MTN shows the weather radar every single day and use it to detect rain, thunderstorms, lightning, and snow in the winter. However, the weather isn’t the only thing radar can track.
During World War II radar systems were utilized to help guide various missions and track aircraft. However, at times radar operators noticed other echo returns that ended up being rain and storms over the pacific ocean. Now, there are approximately 160 radar sites across the United States used to track weather, and much more.
A radar site shoots a beam out across the sky until it hits something that reflects the beam back. Recently the Glasgow, MT National Weather Service identified grasshoppers in flight near their radar site.
The radar is lighting up! But it's not rain, unfortunately. Just countless grasshoppers flying as high as 10,000 feet above the ground! Thunderstorm chances will increase Sunday evening into early next week, but then it looks to dry out and heat up once again. #mtwx pic.twitter.com/dgTCYgM0Vh— NWS Glasgow (@NWSGlasgow) July 2, 2021
Grasshoppers are almost at biblical proportion for parts of the Hi-Line, and when thousands of these insects fly, they reflect the radar. Flocks of birds, bats, even butterfly migration and mayfly hatches have been caught on radar.

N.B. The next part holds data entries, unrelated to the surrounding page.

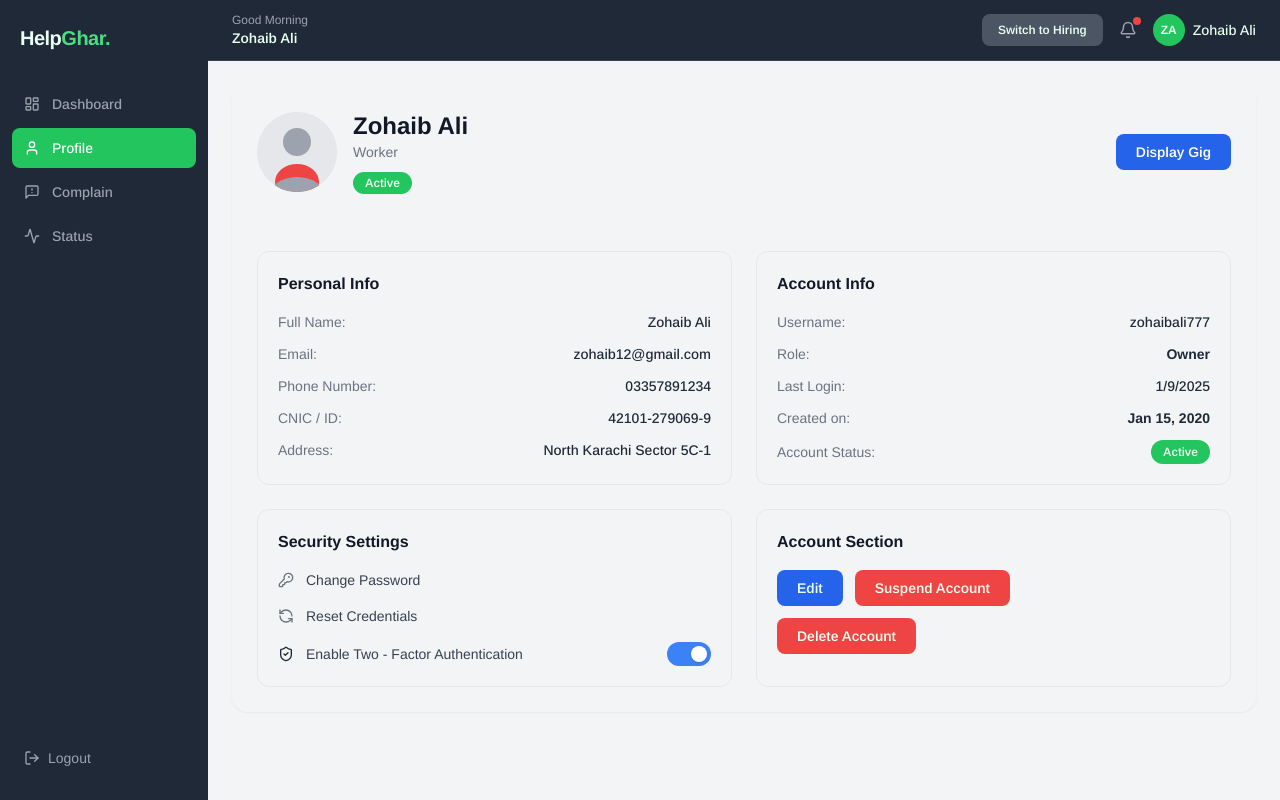
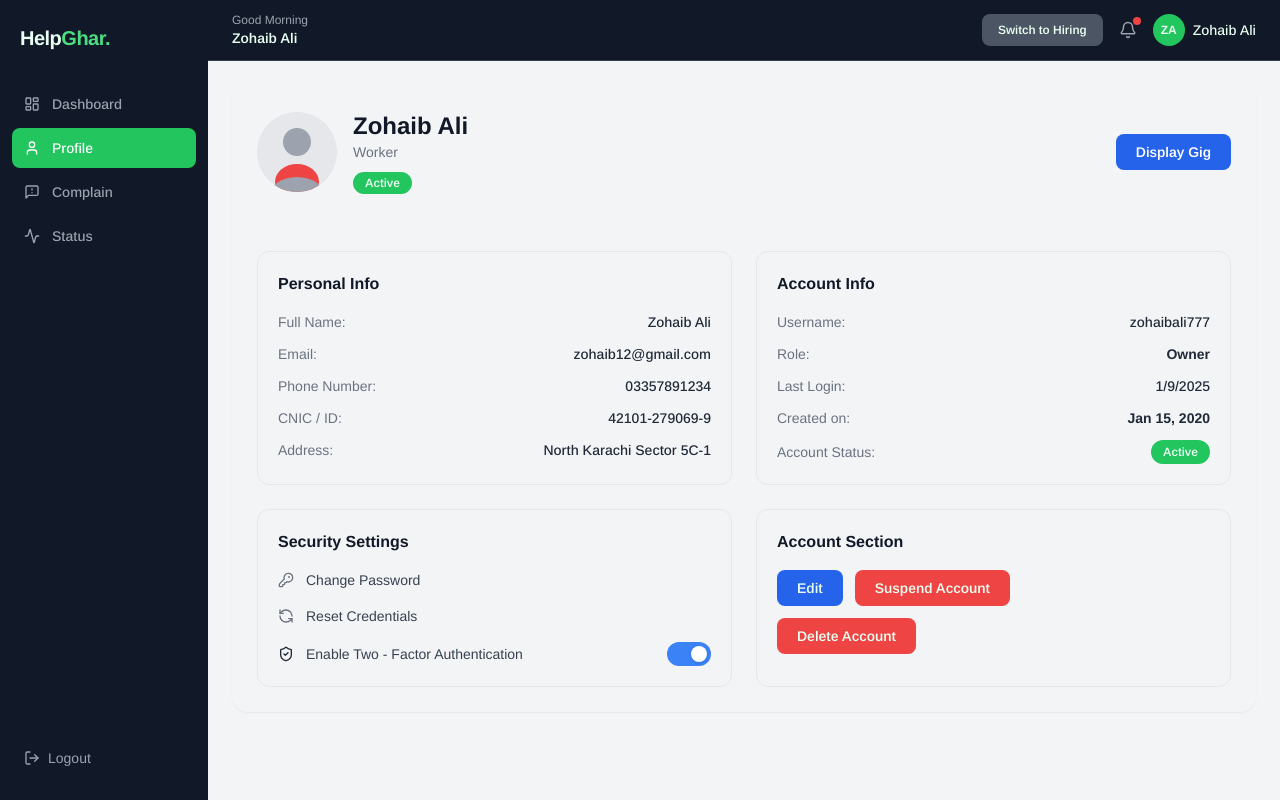
Before and after one commit to i-danishkhan/HelpGhar, a React (Vite) app in the folder client/: page /workerProfile in a window 1280 px wide. Built offline with nearby package versions, Linux system fonts and the light colour scheme.

Commit message:
worker status and profile color code changed

```diff
--- a/client/src/pages/workerProfile.tsx
+++ b/client/src/pages/workerProfile.tsx
@@ -37,7 +37,7 @@ const [gigData, setGigData] = useState({
   return (
     <div className="flex h-screen bg-gray-100 font-sans overflow-hidden">
       {/* Sidebar */}
-      <aside className="w-52 bg-gray-800 flex flex-col justify-between py-6 px-3 shrink-0">
+      <aside className="w-52 bg-gray-900 flex flex-col justify-between py-6 px-3 shrink-0">
         <div>
           <div className="mb-8 px-2">
             <span className="text-[#E9FFF1] text-xl font-bold tracking-tight">
@@ -72,7 +72,7 @@ const [gigData, setGigData] = useState({
       {/* Main */}
       <div className="flex-1 flex flex-col overflow-hidden">
         {/* Topbar */}
-        <header className="bg-gray-800 border-b border-gray-700 px-6 py-3 flex items-center justify-between shrink-0">
+        <header className="bg-gray-900 border-b border-gray-700 px-6 py-3 flex items-center justify-between shrink-0">
           <div>
             <p className="text-xs text-gray-400">Good Morning</p>
             <p className="text-sm font-semibold text-[#E9FFF1]">Zohaib Ali</p>
--- a/client/src/pages/workerStatus.tsx
+++ b/client/src/pages/workerStatus.tsx
@@ -90,7 +90,7 @@ export default function WorkerStatus() {
   return (
     <div className="flex h-screen bg-gray-100 font-sans overflow-hidden">
       {/* Sidebar */}
-      <aside className="w-52 bg-gray-800 flex flex-col justify-between py-6 px-3 shrink-0">
+      <aside className="w-52 bg-gray-900 flex flex-col justify-between py-6 px-3 shrink-0">
         <div>
           <div className="mb-8 px-2">
             <span className="text-white text-xl font-bold tracking-tight">
@@ -126,7 +126,7 @@ export default function WorkerStatus() {
       {/* Main */}
       <div className="flex-1 flex flex-col overflow-hidden">
         {/* Topbar */}
-        <header className="bg-gray-800 border-b border-gray-700 px-6 py-3 flex items-center justify-between shrink-0">
+        <header className="bg-gray-900 border-b border-gray-700 px-6 py-3 flex items-center justify-between shrink-0">
           <div>
             <p className="text-xs text-gray-400">Good Morning</p>
             <p className="text-sm font-semibold text-white">Zohaib Ali</p>
```
Lines whose indentation alone changed are shown as unchanged.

in 2017, the National Weather Service in Billings determined that a return on their radar in their area was a moving ski lift from Red Lodge Mountain.
Weather radar has picked up wind farms, moving trains, traffic on the interstate and military aircraft performing exercises.

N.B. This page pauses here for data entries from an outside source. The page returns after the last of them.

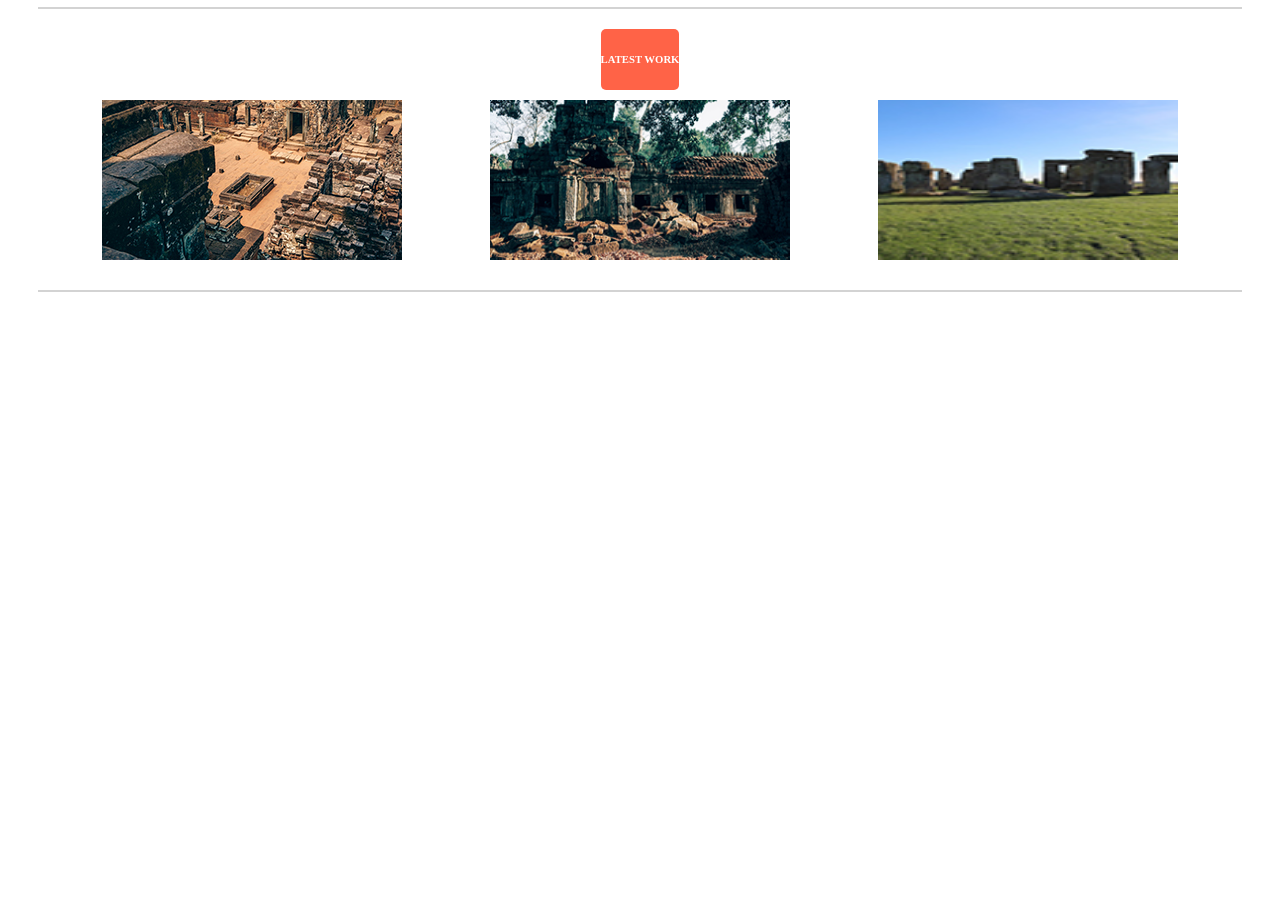
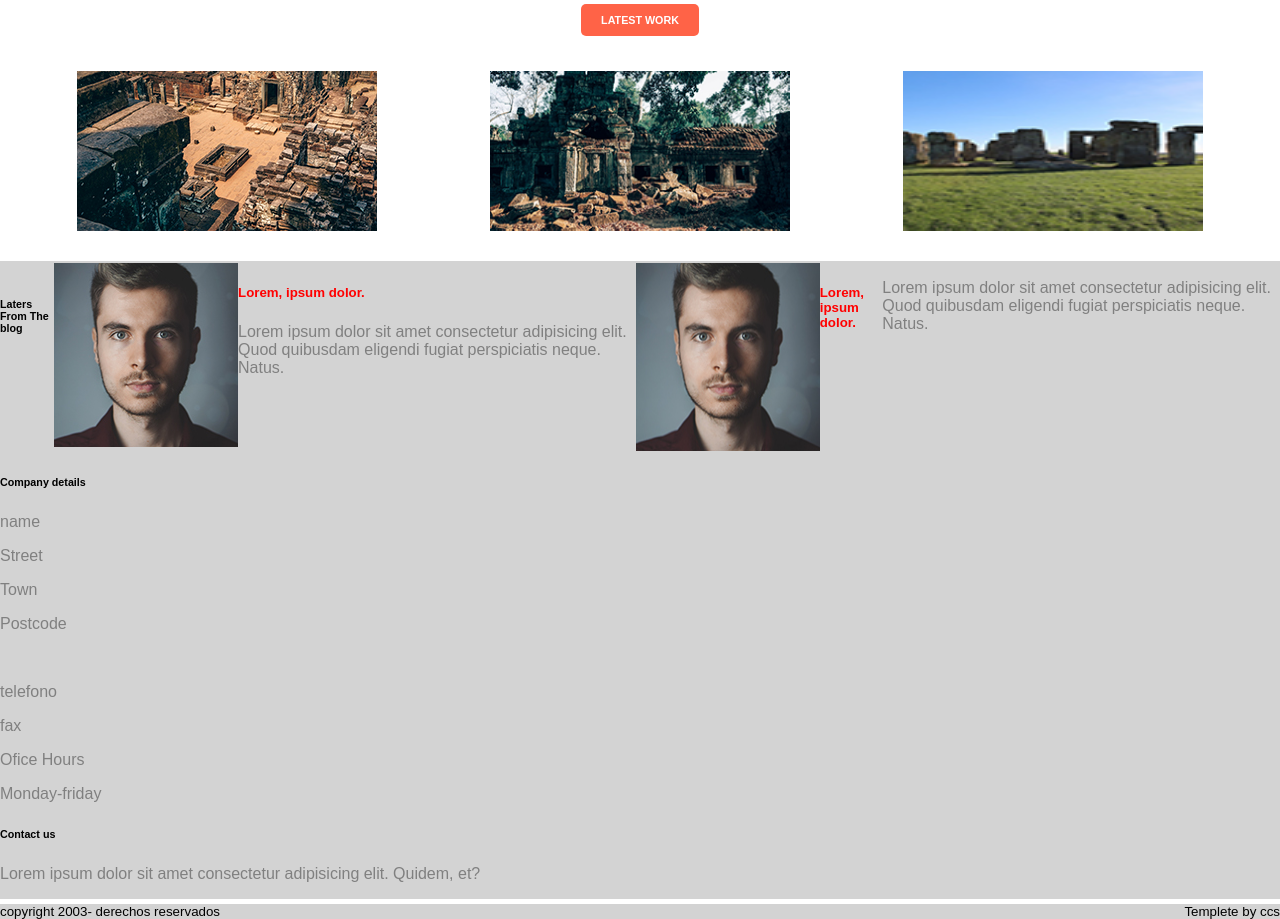
Before and after one commit to mdlplaza/Plantilla_1, a plain HTML site: page index.html in a window 1280 px wide. Shown: the part 1376-2295 px from the top of the page. Before the commit the page ends 1676 px from the top, so only its background shows below. Drawn offline with Linux system fonts and the light colour scheme.

Commit message:
cambios h6

```diff
--- a/index.html
+++ b/index.html
@@ -10,8 +10,9 @@
     <header class="header">
     <div>
         <h4>COMPOSITION</h4>
-        <p class=p_header>Free PSD Website Template</p>
+        <p>Free PSD Website Template</p>
     </div>
+
     <div class="links">
         <a href="">HOMEPAGE</a>
         <a href="">STYLE DEMO</a>
@@ -108,6 +109,64 @@
 
     </section>
 
+    <footer>
+            <div class="blog_items">
+
+                <div class="blog">
+                    <h6>Laters From The blog</h6>
+                </div>
+
+                <div class="items_blogs1">
+                    <img src="images/chico 3.jpg">
+                </div>
+
+                <div>
+
+
+                    <h5 style="color:red">Lorem, ipsum dolor.</h5>
+                     <p>Lorem ipsum dolor sit amet consectetur adipisicing elit. Quod quibusdam eligendi fugiat perspiciatis neque. Natus.</p>
+
+                </div>
+
+                    <img src="images/chico 3.jpg">
+                    <h5 style="color:red">Lorem, ipsum dolor.</h5>
+                    <p>Lorem ipsum dolor sit amet consectetur adipisicing elit. Quod quibusdam eligendi fugiat perspiciatis neque. Natus.</p>
+                </div>
+            </div>
+
+
+
+            <div>
+                <h6>Company details</h6>
+                 <p>name</p>
+                 <p>Street</p>
+                 <p>Town</p>
+                 <p>Postcode</p>
+                 <br>
+                 <p>telefono</p>
+                 <p>fax</p>
+
+                 <p>Ofice Hours</p>
+                 <p>Monday-friday</p>
+            </div>
+            <div>
+                <h6>Contact us</h6>
+                <p>Lorem ipsum dolor sit amet consectetur adipisicing elit. Quidem, et?</p>
+
+            </div>
+
+
+
+
+
+
+        <div class="copyright">
+            <div class= copyright_items>copyright 2003- derechos reservados</div>
+            <div>Templete by ccs</div>
+
+
+    </footer>
+
 
 
 </body>
--- a/style.css
+++ b/style.css
@@ -1,18 +1,17 @@
 
 body{
-    margin-right: 3%;
-    margin-left: 3%;
+    margin:0;
+    font-family: sans-serif;
 
+}
+p{
+    color:grey;
 }
 .header{
     display: flex;
     justify-content: space-between;
     margin: 20px;
     color: gray
-}
-.p_header{
-    display: flex;
-    justify-content: right;
 }
 
 .links{
@@ -21,9 +20,10 @@ body{
     background-color: tomato;
     color: white;
     border-radius: 5px;
-    padding: 10px 20px 10px 20px;
+    padding: 5px 10px 5px 10px;
     height: 25px;
 }
+
 a {
     margin: 20px;
     text-decoration: none;
@@ -39,7 +39,7 @@ a {
  .intro{
      display: flex;
      flex-direction: column;
-     justify-content: center;
+     align-items: center;
  }
 
  .section_1{
@@ -52,12 +52,16 @@ a {
 
   .our_services{
     margin: auto;
-    display: flex;
-    justify-content:center ;
+
+  }
+
+  .our_services h6{
     background-color:tomato;
     color: white;
     border-radius: 5px;
+    padding: 10px 20px 10px 20px;
   }
+
 
   .services_items{
     padding: 10px 20px 10px 20px;
@@ -77,9 +81,14 @@ a {
     margin: auto;
     display: flex;
     justify-content:center ;
+
+  }
+
+  .our_players h6{
     background-color:tomato;
     color: white;
     border-radius: 5px;
+    padding: 10px 20px 10px 20px;
   }
 
   .players_items{
@@ -101,9 +110,13 @@ a {
     margin: auto;
     display: flex;
     justify-content: center;
+  }
+
+  .latest_work h6{
     background-color:tomato;
     color: white;
     border-radius: 5px;
+    padding: 10px 20px 10px 20px;
   }
 
   .latest_work_images{
@@ -117,3 +130,26 @@ a {
       width: 300px;
       height: 160px;
   }
+
+ footer{
+     background-color:lightgrey;
+ }
+
+ .footer_container{
+     display: flex;
+     justify-content: space-between;
+     ;
+ }
+ .copyright{
+    display: flex;
+    justify-content: space-between;
+    border-top: 5px solid white;
+    font-size: smaller;
+ }
+.blog_items{
+  display: flex;
+}
+
+ .blog{
+   padding-top: 10px;
+ }
```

MTN also uses radar to detect smoke plumes from wildfires.
As long as the object is thick or numerous enough in the air, chances are the radar can see it.